Your search found 1 Results
AMERICAN JOURNAL OF EPIDEMIOLOGY. 1994 Nov 15; 140(10):956.A paper by Nischan and colleagues, "Comparison of Recalled and Validated Oral Contraceptive Histories," which examines the accuracy of the histories of oral contraceptive use (defined as agreement with gynecologists' records concerning duration of use, times since first and last use, and individual preparations used) in a WHO case-control study of breast cancer, "WHO Collaborative Study of Neoplasia and Steroid Contraceptives," fails to comment on the more frequent validity of the histories among those persons with breast cancer.

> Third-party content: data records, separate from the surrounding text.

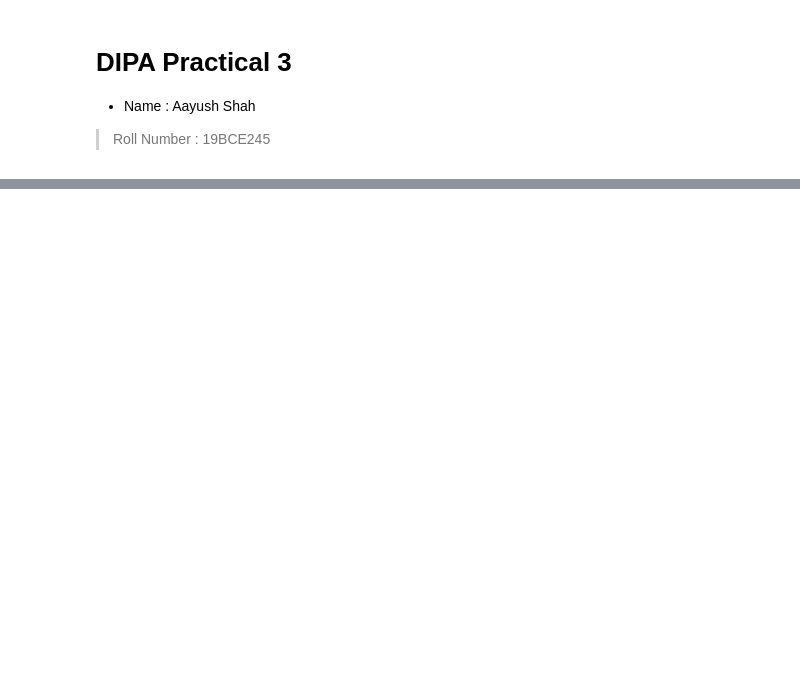
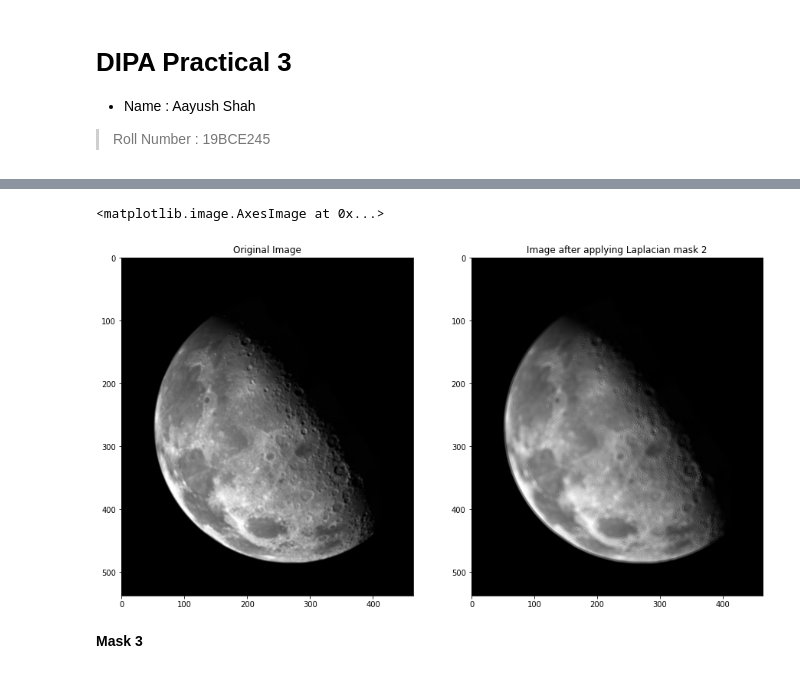
Before and after one commit to Shah-Aayush/semester-7-materials, a Jupyter notebook: Digital Image and Video Processing/Practicals/Lab 3/19BCE245-DIPA-Practical3.ipynb, the cells around one changed output, grey strips where cells are left out. Drawn from its saved outputs; the diff is of its cells as text; code cells hidden in the pictures; blank space fills up the shorter version.

```diff
--- a/Digital Image and Video Processing/Practicals/Lab 3/19BCE245-DIPA-Practical3.ipynb
+++ b/Digital Image and Video Processing/Practicals/Lab 3/19BCE245-DIPA-Practical3.ipynb
@@ -154,0 +143,23 @@ display_result(images, log_transformation)
+# %%
+w2 = [[0,1,0],[1,-4,1],[0,1,0]]
+# %%
+for i in range(1,img_before_sharpening.shape[0]-1):
+    for j in range(1,img_before_sharpening.shape[1]-1):
+        temp = np.dot(img_arr[i-1:i+2,j-1:j+2].flatten(),np.array(w2).flatten())
+        sharp_img_shape[i][j] = int(temp)
+# %%
+sharp_img_shape+=img_arr
+image_after_sharpening = Image.fromarray(sharp_img_shape)
+# %%
+#Plot the subplots
+fig,ax=plt.subplots(1,2,figsize=(15,15))
+ax[0].set_title('Original Image')
+ax[0].imshow(img_before_sharpening)
+
+ax[1].set_title('Image after applying Laplacian mask 2')
+ax[1].imshow(image_after_sharpening)
+# %% [output]
+<matplotlib.image.AxesImage at 0x...>
+[figure, added]
+# %% [markdown]
+**Mask 3**
```
Also changed, not shown: parts of 73 cells of this notebook, 2 other files.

Of 253 contraceptive histories from persons with breast cancer, for whom responses from at least 1 gynecologist were available, 234 (92.4%) were confirmed; of those from 621 controls, 524 were. The difference is statistically significant (chi-square test, p < 0.01). This better recall of ever-use of oral contraceptives among breast cancer patients creates a bias that makes an association between breast cancer and ever-use of oral contraceptives stronger than it is. The slight elevation in breast cancer risk associated with ever-use of oral contraceptives found in the WHO study may be due to this. There is no information about the accuracy of negative oral contraceptive histories.